Women in STEM in Canada
Technology is a fast changing and highly developing industry that requires more and more new talents. A significant lack of a workforce is combined with an upsetting and alarming gender gap in STEM.
• Male STEM graduates were more likely than female STEM graduates to be employed in a STEM occupation.
• Women in Canada Are Less Likely to Enter, More Likely to Leave STEM Fields
• In 2017, women earned approximately one-third (35.8%) of all recipients of STEM postsecondary degrees in Canada.
• Women with STEM credentials were more likely than their male counterparts to be unemployed or not in the labour force.
Key characteristics of the longitudinal sample of STEM graduates
|Sample including all STEM graduates||Sample including only STEM graduates employed in 2006 and 2016|
Source: Statistics Canada
Women in STEM in the USA
Most women in STEM jobs in majority-male workplaces, in computer jobs or with postgraduate degrees say they have experienced discrimination at work
Source: PEW Research Center
Women in STEM working in majority-male workplaces perceive more gender inequities
What we do to close gender gaps
Mentoring helps your leaders and rising stars practice their communication skills. Whether mentoring happens in one-on-one or group settings, it encourages women to practice effective, clear communication. (Forbes)
Women think if they stand up and say “I did this”, that they are bragging. But it’s not bragging. It’s making your capabilities and success known. (Page Ripani, Principal, Booz Allen Hamilton)

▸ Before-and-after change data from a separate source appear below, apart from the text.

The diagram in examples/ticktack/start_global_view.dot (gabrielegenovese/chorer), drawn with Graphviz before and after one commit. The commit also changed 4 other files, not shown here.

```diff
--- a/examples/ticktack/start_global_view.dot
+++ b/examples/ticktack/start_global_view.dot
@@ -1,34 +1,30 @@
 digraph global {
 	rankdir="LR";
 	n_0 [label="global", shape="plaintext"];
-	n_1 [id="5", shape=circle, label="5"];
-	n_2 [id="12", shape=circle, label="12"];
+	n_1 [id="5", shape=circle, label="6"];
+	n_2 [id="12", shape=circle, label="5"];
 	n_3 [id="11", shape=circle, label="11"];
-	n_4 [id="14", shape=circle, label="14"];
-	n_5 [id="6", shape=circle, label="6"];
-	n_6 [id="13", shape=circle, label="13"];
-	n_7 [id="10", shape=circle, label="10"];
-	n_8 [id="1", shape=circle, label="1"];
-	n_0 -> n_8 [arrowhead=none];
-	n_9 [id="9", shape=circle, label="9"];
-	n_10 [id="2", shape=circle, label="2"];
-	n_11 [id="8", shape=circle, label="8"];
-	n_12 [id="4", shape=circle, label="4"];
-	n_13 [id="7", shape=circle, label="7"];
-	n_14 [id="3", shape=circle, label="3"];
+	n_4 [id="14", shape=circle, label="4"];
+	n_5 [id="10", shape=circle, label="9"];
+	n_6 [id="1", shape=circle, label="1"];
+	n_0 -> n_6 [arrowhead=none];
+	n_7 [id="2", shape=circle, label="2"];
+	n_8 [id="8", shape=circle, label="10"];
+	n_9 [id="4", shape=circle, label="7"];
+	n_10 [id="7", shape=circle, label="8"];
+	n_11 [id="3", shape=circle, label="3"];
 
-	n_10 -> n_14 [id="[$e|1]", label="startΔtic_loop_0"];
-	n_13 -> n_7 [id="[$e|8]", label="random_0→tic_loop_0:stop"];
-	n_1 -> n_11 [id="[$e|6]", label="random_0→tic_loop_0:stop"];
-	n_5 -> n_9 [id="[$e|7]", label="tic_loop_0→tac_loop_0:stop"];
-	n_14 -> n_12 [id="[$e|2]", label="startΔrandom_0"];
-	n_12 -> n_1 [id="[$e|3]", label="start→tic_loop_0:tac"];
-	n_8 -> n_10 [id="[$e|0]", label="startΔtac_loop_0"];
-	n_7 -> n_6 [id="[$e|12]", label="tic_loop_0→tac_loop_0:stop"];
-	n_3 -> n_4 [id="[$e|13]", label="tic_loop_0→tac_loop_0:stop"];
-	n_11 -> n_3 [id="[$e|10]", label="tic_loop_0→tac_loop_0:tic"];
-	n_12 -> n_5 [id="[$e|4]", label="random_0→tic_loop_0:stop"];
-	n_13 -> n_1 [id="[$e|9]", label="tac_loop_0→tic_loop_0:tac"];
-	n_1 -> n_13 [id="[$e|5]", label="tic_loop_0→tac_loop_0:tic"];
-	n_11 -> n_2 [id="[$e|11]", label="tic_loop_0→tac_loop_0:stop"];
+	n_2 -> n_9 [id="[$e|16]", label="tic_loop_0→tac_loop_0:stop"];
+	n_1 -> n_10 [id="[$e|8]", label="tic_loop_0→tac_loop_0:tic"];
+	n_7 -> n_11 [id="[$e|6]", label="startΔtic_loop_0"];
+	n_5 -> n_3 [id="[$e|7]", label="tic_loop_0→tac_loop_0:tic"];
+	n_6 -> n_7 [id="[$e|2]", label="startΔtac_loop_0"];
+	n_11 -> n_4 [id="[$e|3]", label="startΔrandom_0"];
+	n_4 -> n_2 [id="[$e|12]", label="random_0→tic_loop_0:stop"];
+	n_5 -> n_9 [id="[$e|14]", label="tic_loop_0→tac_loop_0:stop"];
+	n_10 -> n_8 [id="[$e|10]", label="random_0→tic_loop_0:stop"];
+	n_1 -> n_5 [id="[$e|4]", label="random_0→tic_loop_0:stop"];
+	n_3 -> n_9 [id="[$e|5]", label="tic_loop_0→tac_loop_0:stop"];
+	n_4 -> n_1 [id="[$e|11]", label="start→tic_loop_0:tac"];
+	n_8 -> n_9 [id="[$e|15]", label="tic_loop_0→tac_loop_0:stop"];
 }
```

If you are two different people at home and at work, then you are not being authentic. I aspire to be the same person wherever I go. (Nasrin Resai, Global Enterprise and Security Leader, GE)